Extracted material »
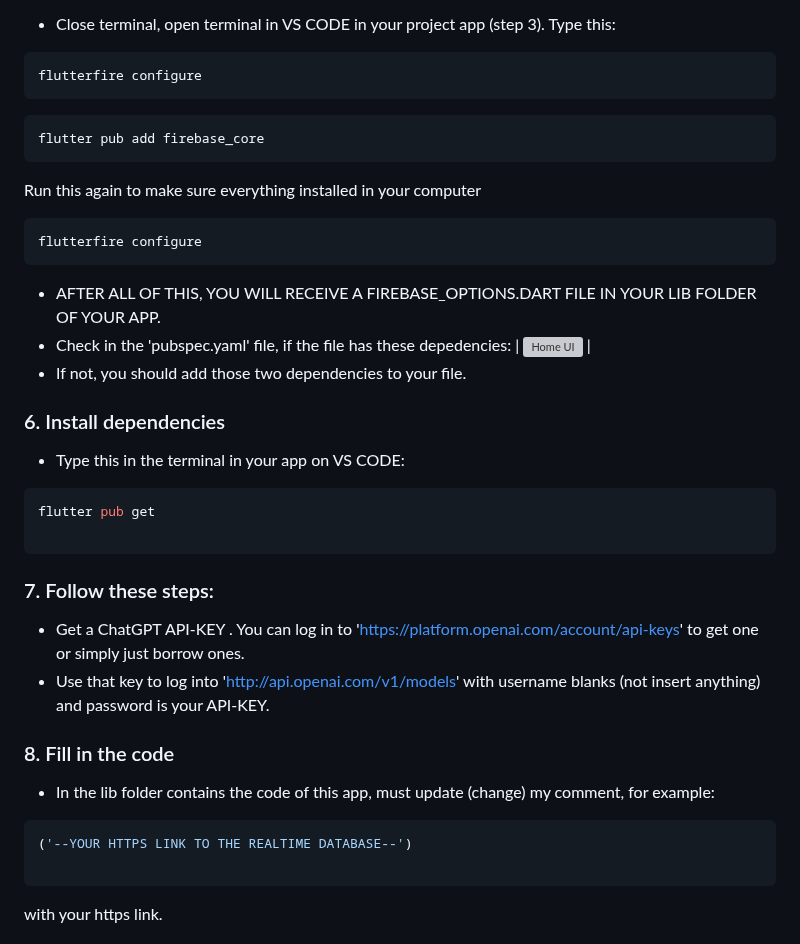
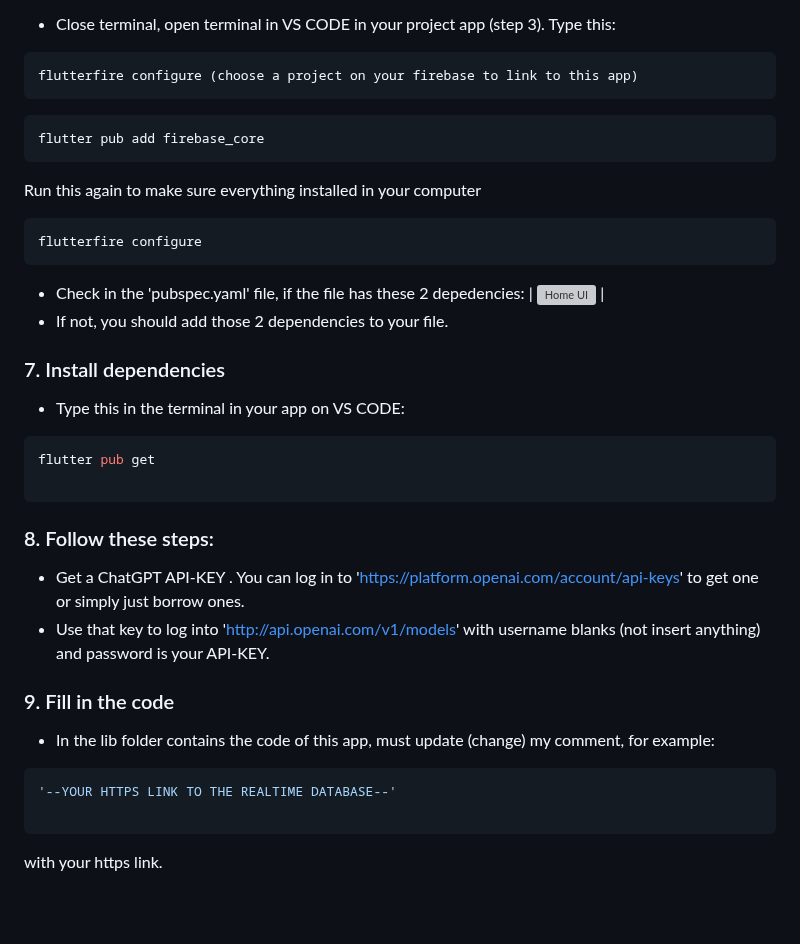
Before and after one commit to thequang-ntq/Chatbot-Summary-ntq, a Markdown page: README.md, the part around one of its changes. GitHub-like rendering; blank space fills up the shorter version; grey boxes are pictures that could not be loaded.

````diff
--- a/README.md
+++ b/README.md
@@ -103,7 +117,7 @@
 
 - Close terminal, open terminal in VS CODE in your project app (step 3). Type this:
 ```
-flutterfire configure
+flutterfire configure (choose a project on your firebase to link to this app)
 ```
 ```
 flutter pub add firebase_core
@@ -112,12 +126,11 @@ Run this again to make sure everything installed in your computer
 ```
 flutterfire configure
 ```
-- AFTER ALL OF THIS, YOU WILL RECEIVE A FIREBASE_OPTIONS.DART FILE IN YOUR LIB FOLDER OF YOUR APP.
-- Check in the 'pubspec.yaml' file, if the file has these depedencies:
+- Check in the 'pubspec.yaml' file, if the file has these 2 depedencies:
 | ![Home UI](screenshots/depen.png) |
-- If not, you should add those two dependencies to your file.
+- If not, you should add those 2 dependencies to your file.
 
-### 6. Install dependencies
+### 7. Install dependencies
 
 - Type this in the terminal in your app on VS CODE:
 
@@ -126,17 +139,16 @@ flutter pub get
 
 ```
 
-
-### 7. Follow these steps:
+### 8. Follow these steps:
 
 - Get a ChatGPT API-KEY . You can log in to 'https://platform.openai.com/account/api-keys' to get one or simply just borrow ones.
 - Use that key to log into 'http://api.openai.com/v1/models' with username blanks (not insert anything) and password is your API-KEY.
 
 
-### 8. Fill in the code
+### 9. Fill in the code
 - In the lib folder contains the code of this app, must update (change) my comment, for example:
 ```bash
-('--YOUR HTTPS LINK TO THE REALTIME DATABASE--')
+'--YOUR HTTPS LINK TO THE REALTIME DATABASE--'
 
 ```
 with your https link.
````
Also changed, not shown: other parts of README.md (+26 -9 lines).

Your assignment » Count every line of the entries that holds the string "README". Please answer with the count alone.

Written solution » 4